  .on('change', (path)=> {
    console.log('file changed '+path);
    let code = cat(path);
    let es5Code = transpileToEs5(code);
    let destinyFile = './temp'+path;
    es5Code.to(destinyFile);
  });

''.to('./build/site.js'); //empty the file everytime the build is run

watch('./temp/**/*.js')
  .on('add', (path) => {
    cat(path).toEnd('./build/site.js'); //append to the end of the file 
  })
  .on('change', () => {
    cat('./temp/**/*.js').to('./build/site.js'); //override whole file
  });

function transpileToEs5(code){
  return babel.transform(code, presets);
}

Here we are watching on src and temp. Whevever there is a change in src, we compile and copy to temp. Whenever there is change or new file added to temp directory, we copy whole of temp again to site.js. This is very basic code which can be further optimized a lot but left as is to make it easy to understand. We can add more watchers and more logic in each watch. That is it. If we write code in our src , it automatically compiles and updates site.js.

Conclusion

As we can see its very easy to write our own build code. It is very extensible, when we need to add more features , we just add new dependency and add another function in our code. Here are the advantages of using this instead of grunt or gulp:
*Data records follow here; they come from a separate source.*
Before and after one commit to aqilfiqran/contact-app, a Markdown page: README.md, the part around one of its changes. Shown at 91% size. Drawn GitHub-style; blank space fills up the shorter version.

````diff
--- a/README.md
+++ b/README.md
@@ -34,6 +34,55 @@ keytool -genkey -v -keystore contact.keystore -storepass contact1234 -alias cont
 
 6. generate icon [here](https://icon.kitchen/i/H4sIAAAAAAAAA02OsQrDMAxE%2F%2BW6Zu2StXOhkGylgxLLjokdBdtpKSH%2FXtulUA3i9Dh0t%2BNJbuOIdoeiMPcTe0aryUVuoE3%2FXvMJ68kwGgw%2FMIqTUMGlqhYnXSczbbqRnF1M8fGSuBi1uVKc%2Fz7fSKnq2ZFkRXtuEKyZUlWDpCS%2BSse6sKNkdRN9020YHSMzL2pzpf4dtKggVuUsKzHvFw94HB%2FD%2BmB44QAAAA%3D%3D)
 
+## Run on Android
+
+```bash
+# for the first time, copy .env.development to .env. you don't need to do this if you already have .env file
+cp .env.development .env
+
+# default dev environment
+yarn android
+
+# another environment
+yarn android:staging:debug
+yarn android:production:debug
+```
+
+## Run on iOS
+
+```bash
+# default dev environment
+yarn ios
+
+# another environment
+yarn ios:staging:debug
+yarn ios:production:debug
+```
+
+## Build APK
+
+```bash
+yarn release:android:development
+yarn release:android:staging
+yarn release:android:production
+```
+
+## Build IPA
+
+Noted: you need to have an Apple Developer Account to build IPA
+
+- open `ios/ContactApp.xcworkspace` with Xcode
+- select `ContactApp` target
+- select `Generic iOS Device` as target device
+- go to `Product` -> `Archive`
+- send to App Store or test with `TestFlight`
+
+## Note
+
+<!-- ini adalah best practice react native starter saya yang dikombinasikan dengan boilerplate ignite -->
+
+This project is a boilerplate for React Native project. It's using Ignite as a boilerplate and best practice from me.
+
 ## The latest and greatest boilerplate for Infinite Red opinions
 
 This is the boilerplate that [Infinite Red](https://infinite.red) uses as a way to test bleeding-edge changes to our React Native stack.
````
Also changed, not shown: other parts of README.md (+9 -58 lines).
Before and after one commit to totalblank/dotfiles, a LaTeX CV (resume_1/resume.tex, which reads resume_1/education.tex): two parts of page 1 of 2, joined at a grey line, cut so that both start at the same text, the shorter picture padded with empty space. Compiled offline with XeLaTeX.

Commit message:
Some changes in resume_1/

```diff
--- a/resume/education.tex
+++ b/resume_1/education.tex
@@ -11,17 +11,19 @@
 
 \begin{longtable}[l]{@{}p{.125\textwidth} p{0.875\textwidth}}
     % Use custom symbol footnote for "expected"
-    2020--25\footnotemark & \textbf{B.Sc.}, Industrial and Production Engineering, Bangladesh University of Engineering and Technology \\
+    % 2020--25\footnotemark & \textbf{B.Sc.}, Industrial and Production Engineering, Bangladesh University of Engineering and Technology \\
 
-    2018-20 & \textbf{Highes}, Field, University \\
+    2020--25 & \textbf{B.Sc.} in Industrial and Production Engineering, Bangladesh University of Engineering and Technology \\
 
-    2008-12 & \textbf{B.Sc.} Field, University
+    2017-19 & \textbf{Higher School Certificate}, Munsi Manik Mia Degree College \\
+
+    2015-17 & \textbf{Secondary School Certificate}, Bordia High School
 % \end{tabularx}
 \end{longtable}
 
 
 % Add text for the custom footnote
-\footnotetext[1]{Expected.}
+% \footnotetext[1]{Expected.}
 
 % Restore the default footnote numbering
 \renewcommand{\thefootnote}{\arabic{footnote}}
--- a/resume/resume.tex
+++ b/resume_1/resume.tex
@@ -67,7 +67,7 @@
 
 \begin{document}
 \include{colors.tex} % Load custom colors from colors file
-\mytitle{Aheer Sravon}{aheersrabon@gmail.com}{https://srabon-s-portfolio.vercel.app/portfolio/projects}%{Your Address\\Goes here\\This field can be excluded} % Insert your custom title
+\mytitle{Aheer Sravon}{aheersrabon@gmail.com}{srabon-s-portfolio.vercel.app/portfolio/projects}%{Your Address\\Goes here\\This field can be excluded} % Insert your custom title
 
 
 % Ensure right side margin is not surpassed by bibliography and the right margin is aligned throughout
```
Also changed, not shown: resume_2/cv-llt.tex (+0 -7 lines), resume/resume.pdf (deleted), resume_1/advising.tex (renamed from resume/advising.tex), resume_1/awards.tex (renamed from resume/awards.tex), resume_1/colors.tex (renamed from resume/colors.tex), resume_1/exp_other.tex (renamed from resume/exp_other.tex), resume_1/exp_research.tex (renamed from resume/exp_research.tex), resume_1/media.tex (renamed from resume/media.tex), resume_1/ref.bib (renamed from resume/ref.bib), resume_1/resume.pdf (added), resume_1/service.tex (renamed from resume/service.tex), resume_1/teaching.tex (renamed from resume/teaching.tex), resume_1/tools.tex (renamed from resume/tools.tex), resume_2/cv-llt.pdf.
  • Add or remove features easily
  • Add customized features easily as its plain javascript code
  • If we are dealing with micro services or multiple projects, We can add a config file and decide which ones to enable and disable for each project. All the projects can use the same script and its easy to impose rules or overwrite rules
  • Convert this to a module and share across teams.